Catholic schools introduce "people and society" as a new course to the expense of Dutch

Catholic schools in Flanders are to introduce a new course in secondary school as from September 2019, De Morgen reports. "People and society" should be an answer to our changing world. For this purpose, one hour of Dutch will be scrapped, which triggers anger with the Flemish nationalist N-VA. The socialist opposition also voiced criticism.

The new course should be an answer to new challenges in a changing society, the umbrella organisation of Catholic schools argues, and to meet the new standards concerning basic overall skills pupils should master when graduating from secondary school, the so-called eindtermen

The new course will involve citizenship (how does a real democracy work?), handling the (new) media (how to spot fake news, how to find reliable news sources, how to interpret a news report etc.), and financial en economic knowledge. "Today, these things are spread over different courses", says Lieven Boeve, the head of the Catholic education department. "We will bring this together in one course."  

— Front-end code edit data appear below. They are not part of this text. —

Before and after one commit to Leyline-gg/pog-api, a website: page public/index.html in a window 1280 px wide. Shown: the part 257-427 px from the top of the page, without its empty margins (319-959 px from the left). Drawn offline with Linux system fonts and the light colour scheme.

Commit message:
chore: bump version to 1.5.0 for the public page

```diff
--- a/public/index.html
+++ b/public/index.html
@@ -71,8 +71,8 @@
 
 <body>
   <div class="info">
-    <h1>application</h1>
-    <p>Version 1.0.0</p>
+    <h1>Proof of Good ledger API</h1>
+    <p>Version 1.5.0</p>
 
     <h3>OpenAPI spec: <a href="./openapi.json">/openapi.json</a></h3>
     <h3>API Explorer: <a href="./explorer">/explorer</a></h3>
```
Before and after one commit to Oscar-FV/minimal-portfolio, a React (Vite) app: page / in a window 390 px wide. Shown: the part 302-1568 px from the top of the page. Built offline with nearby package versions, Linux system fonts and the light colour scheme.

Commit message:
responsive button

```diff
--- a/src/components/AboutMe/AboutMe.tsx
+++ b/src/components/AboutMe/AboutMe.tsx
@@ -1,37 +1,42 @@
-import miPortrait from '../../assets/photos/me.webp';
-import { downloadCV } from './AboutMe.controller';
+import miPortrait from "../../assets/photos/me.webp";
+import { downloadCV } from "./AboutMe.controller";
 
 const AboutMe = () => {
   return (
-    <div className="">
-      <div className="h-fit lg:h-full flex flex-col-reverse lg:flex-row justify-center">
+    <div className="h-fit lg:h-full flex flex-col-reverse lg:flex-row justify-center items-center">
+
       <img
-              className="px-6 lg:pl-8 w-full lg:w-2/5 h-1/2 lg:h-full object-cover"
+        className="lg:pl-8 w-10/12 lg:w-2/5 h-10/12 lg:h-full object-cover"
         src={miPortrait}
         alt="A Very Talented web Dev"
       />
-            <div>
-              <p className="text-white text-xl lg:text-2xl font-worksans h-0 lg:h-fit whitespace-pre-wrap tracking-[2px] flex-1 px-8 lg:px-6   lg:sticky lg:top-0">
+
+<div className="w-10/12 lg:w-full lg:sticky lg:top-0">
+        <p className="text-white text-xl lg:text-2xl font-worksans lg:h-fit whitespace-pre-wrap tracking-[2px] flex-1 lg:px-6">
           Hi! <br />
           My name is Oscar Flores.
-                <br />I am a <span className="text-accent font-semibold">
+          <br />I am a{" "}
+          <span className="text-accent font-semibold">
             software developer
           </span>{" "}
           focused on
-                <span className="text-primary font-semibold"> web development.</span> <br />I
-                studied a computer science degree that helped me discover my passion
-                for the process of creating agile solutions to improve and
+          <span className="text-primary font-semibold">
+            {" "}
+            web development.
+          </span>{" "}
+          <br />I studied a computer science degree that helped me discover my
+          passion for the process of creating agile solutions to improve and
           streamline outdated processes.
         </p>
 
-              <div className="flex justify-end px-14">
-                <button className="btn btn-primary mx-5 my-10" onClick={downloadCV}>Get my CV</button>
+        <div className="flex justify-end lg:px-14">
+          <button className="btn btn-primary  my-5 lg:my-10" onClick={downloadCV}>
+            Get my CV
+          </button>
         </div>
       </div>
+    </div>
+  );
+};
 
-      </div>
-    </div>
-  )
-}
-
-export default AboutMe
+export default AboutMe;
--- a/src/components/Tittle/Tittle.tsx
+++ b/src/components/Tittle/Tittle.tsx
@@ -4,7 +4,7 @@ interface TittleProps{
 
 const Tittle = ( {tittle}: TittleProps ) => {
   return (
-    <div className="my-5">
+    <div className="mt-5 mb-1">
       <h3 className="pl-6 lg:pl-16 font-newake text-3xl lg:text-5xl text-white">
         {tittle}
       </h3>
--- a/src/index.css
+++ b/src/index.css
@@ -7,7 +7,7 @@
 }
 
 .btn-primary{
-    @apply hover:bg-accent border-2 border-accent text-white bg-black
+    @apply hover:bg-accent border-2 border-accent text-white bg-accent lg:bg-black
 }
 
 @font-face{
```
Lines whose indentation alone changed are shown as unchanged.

Sacrificing one hour of Dutch when pupils' Dutch skills are getting worse, is incomprehensible to us

There are 27 hours a week, including 5 hours of Dutch. One hour of Dutch will be sacrificed to make room for "people and society". The leading polical player in Flanders, the Flemish nationalists of N-VA - who are often at loggerheads with the Catholic schools - labels the latest decision as "incomprehensible". "We are receiving signals that the knowledge of Dutch is getting worse, especially where the readin is concerned. Scrapping one hour of Dutch is a very bad signal", says Koen Daniëls.

Lieven Boeve is surprised: "Every school has five "open hours" on top of the 27 others in the weekly roster, which they can fill in as they wish. If needed, they can opt for Dutch, French or mathematics. And reading is not just something you practice in the Dutch lessons: pupils als improve their reading skills in the geography and history courses."

The Flemish socialists (SP.A) say they'd rather see one hour of religion scrapped to make room for the new course. 

Each school can still make its own choices if needed